- [Aim of the task]:
Find the lines in the records below that contain "flex", and report each of them.

- [Record set]:
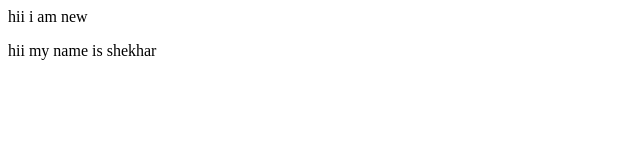
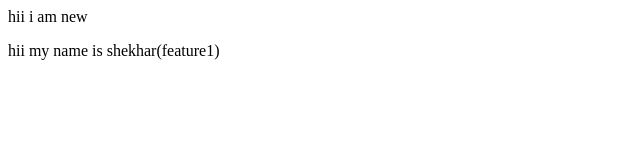
Before and after one commit to shekhar1516/localrepo, a plain HTML site: page index.html in a window 1280 px wide. Shown: the full height of the page, 0-640 px from the left. Drawn offline with Linux system fonts and the light colour scheme.

Commit message:
add featire1

```diff
--- a/index.html
+++ b/index.html
@@ -1,2 +1,2 @@
 <p> hii i am new</p>
-<p> hii my name is shekhar</p>
+<p> hii my name is shekhar(feature1)</p>
```
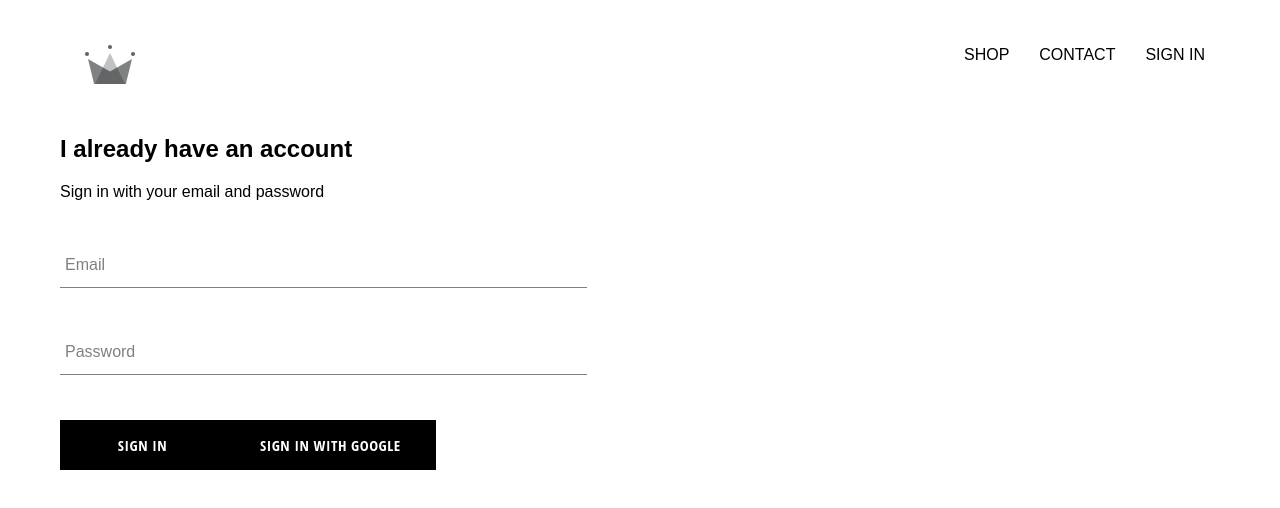
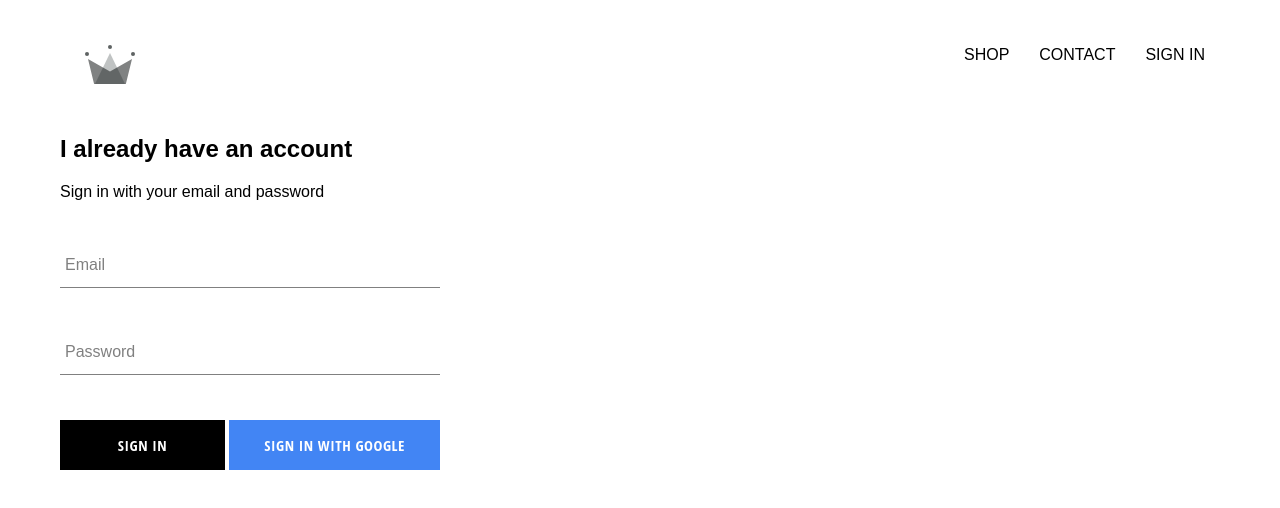
Before and after one commit to GianlucaTravasci/E-Commerce, a React (Create React App) app: page /signin in a window 1280 px wide. Shown: the top 508 px of the page. Built offline with nearby package versions, Linux system fonts and the light colour scheme; no server answers; a web font is replaced by a local one.

Commit message:
styled the signin with google button

```diff
--- a/src/App.css
+++ b/src/App.css
@@ -7,3 +7,7 @@
     text-decoration: none;
     color: black;
 }
+
+*{
+    box-sizing: border-box;
+}
--- a/src/App.js
+++ b/src/App.js
@@ -30,7 +30,7 @@
   render() {
     return (
       <div>
-        <Header/>
+        <Header currentUser= {this.state.currentUser}/>
         <Switch>
           <Route exact path="/">
             <HomePage />
--- a/src/components/custom-button/custom-button.component.js
+++ b/src/components/custom-button/custom-button.component.js
@@ -2,9 +2,9 @@
 
 import './custom-button.styles.scss'
 
-const CustomButton = ({ children, ...otherProps}) => {
+const CustomButton = ({ children, isGoogleSignin, ...otherProps}) => {
     return(
-        <button className="custom-button" {...otherProps}>
+        <button className={`${isGoogleSignin ? 'google-sign-in' : ''} custom-button`} {...otherProps}>
             {children}
         </button>
     )
--- a/src/components/custom-button/custom-button.styles.scss
+++ b/src/components/custom-button/custom-button.styles.scss
@@ -19,4 +19,14 @@
     color: black;
     border: 1px solid black;
   }
+
+  &.google-sign-in{
+    background-color: #4285f4;
+    color: white;
+
+    &:hover {
+      background-color: #357ae8;
+      border: none;
+    }
+  }
 }
--- a/src/components/header/header.component.js
+++ b/src/components/header/header.component.js
@@ -1,10 +1,11 @@
 import React from 'react'
 import {Link} from 'react-router-dom'
 import { ReactComponent as Logo } from '../../assets/crown.svg'
+import {auth} from '../../firebase/firebase.util'
 
 import './header.styles.scss'
 
-const Header = () => {
+const Header = ({ currentUser }) => {
     return (
         <div className="header">
             <Link className="logo-container" to="/">
@@ -13,7 +14,10 @@
             <div className="options">
                 <Link className="option" to="/shop">SHOP</Link>
                 <Link className="option" to="/shop">CONTACT</Link>
-                <Link className="option" to="/signin">SIGN IN</Link>
+                {
+                    currentUser ? <div className="option" onClick={() => auth.signOut()}>SIGN OUT</div>
+                    : <Link className="option" to="/signin">SIGN IN</Link>
+                }
             </div>
         </div>
     )
--- a/src/components/header/header.styles.scss
+++ b/src/components/header/header.styles.scss
@@ -20,6 +20,7 @@
 
     .option {
       padding: 10px 15px;
+      cursor: pointer;
     }
   }
 }
--- a/src/components/sign-in/sign-in.component.js
+++ b/src/components/sign-in/sign-in.component.js
@@ -38,8 +38,10 @@
 
                     <FormInput handleChange={this.handleChange} name="password" type="password" value={this.state.password} label="Password" required/>
 
-                    <CustomButton type="submit">Sign in</CustomButton>
-                    <CustomButton onClick={signInWithGoogle}>Sign in with Google</CustomButton>
+                    <div className="buttons">
+                        <CustomButton type="submit">Sign in</CustomButton>
+                        <CustomButton isGoogleSignin onClick={signInWithGoogle}>Sign in with Google</CustomButton>
+                    </div>
                 </form>
             </div>
         )
--- a/src/components/sign-in/sign-in.style.scss
+++ b/src/components/sign-in/sign-in.style.scss
@@ -1,9 +1,13 @@
 .sign-in{
-    width: 40vw;
+    width: 380px;
     display: flex;
     flex-direction: column;
 
     .title {
         margin: 10px 0;
     }
+    .buttons {
+        display: flex;
+        justify-content: space-between;
+    }
 }
```
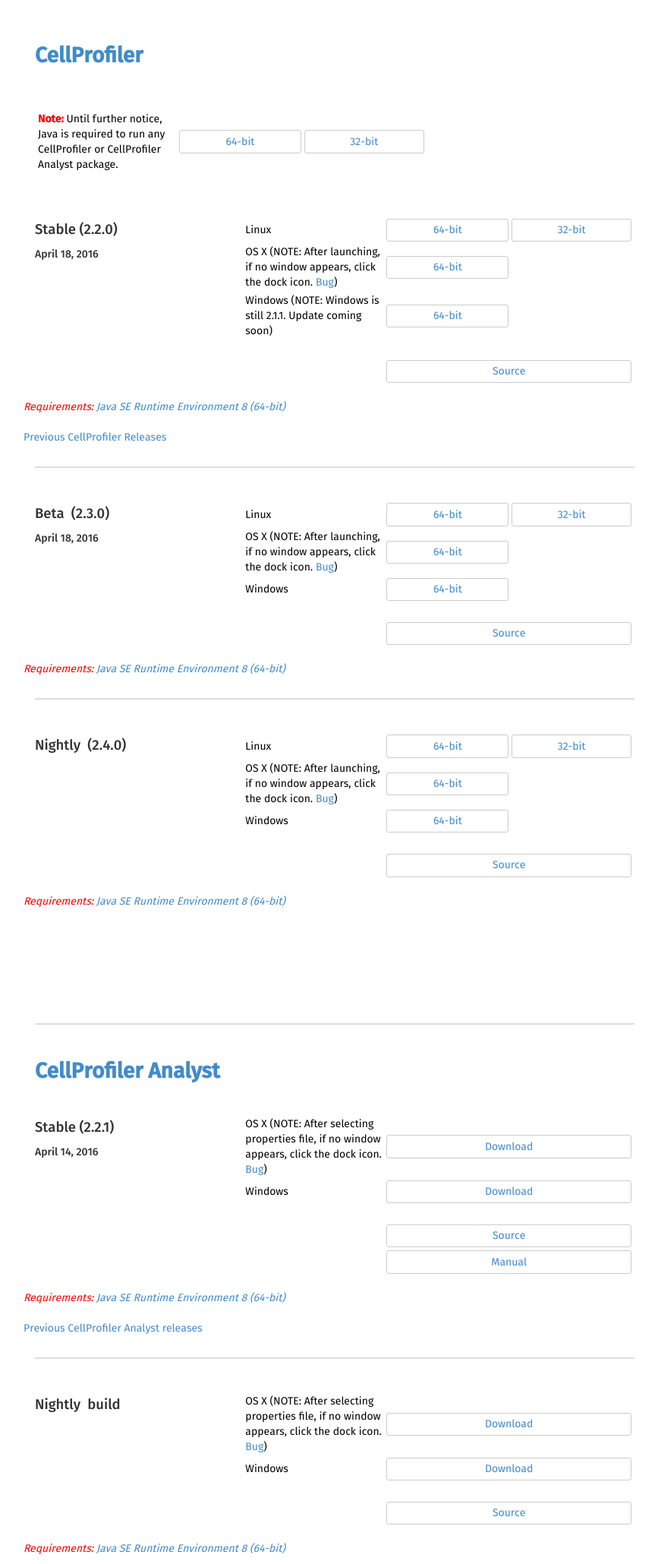
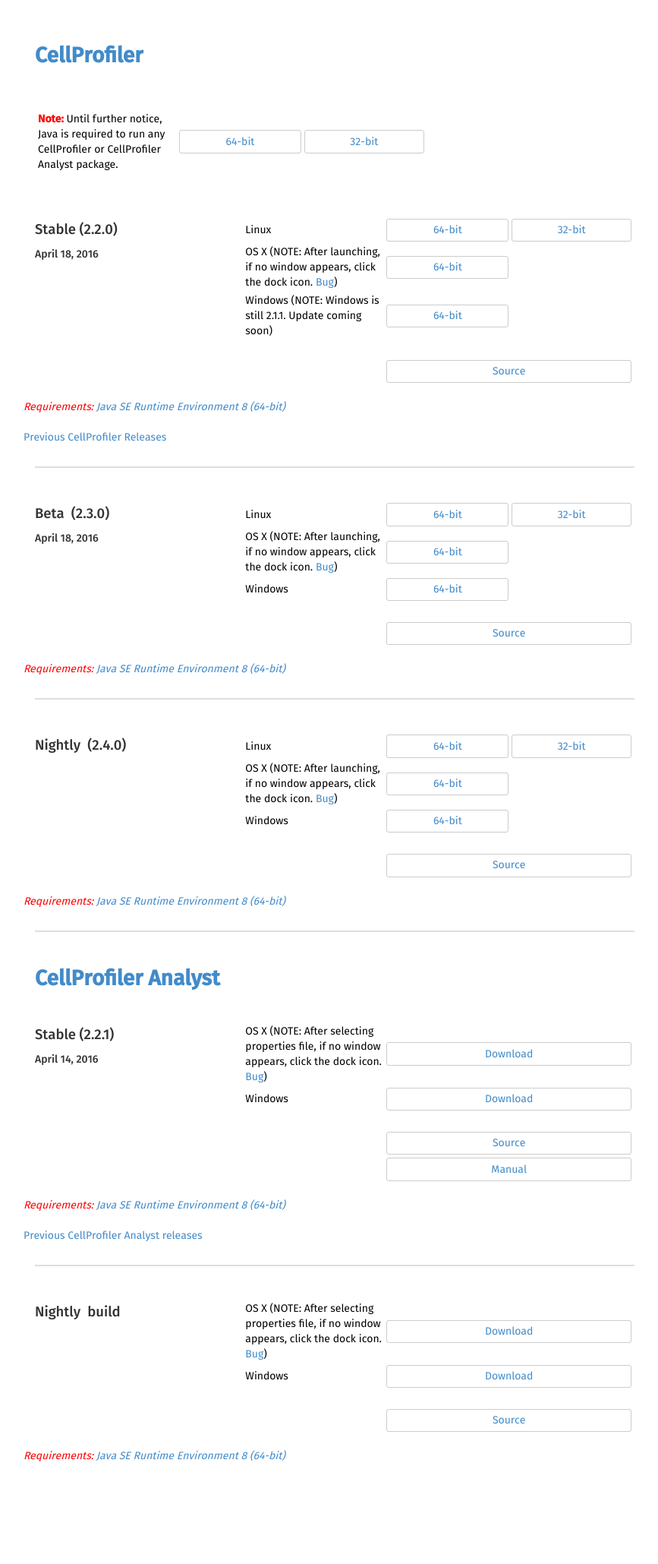
Before and after one commit to CellProfiler/cellprofiler.github.com-backup, a Jekyll site: the page built from releases/index.html, in a window 1280 px wide. Shown: the whole page at 76% size, without its empty margins (199-1066 px from the left). Built offline with Jekyll 4.4.1, drawn with Linux system fonts in a browser that asks for light colours; after the commit the page ends 1937 px from its top, so only the background shows below that.

Commit message:
fix spacing issue on release page

```diff
--- a/releases/index.html
+++ b/releases/index.html
@@ -178,10 +178,9 @@
   </div>
   <a href=
   "http://www.oracle.com/technetwork/java/javase/downloads/jre8-downloads-2133155.html"><i><font color="red">Requirements:</font> Java SE Runtime Environment 8 (64-bit)</i></a>
-
 </div>
 
-<hr style='margin-top: 150px'/>
+<hr/>
 
 <h1 id='CPA'><a name='CPA'>CellProfiler Analyst</a></h1>
 
```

- [Reply]:
     display: flex;
     flex-direction: column;
+        display: flex;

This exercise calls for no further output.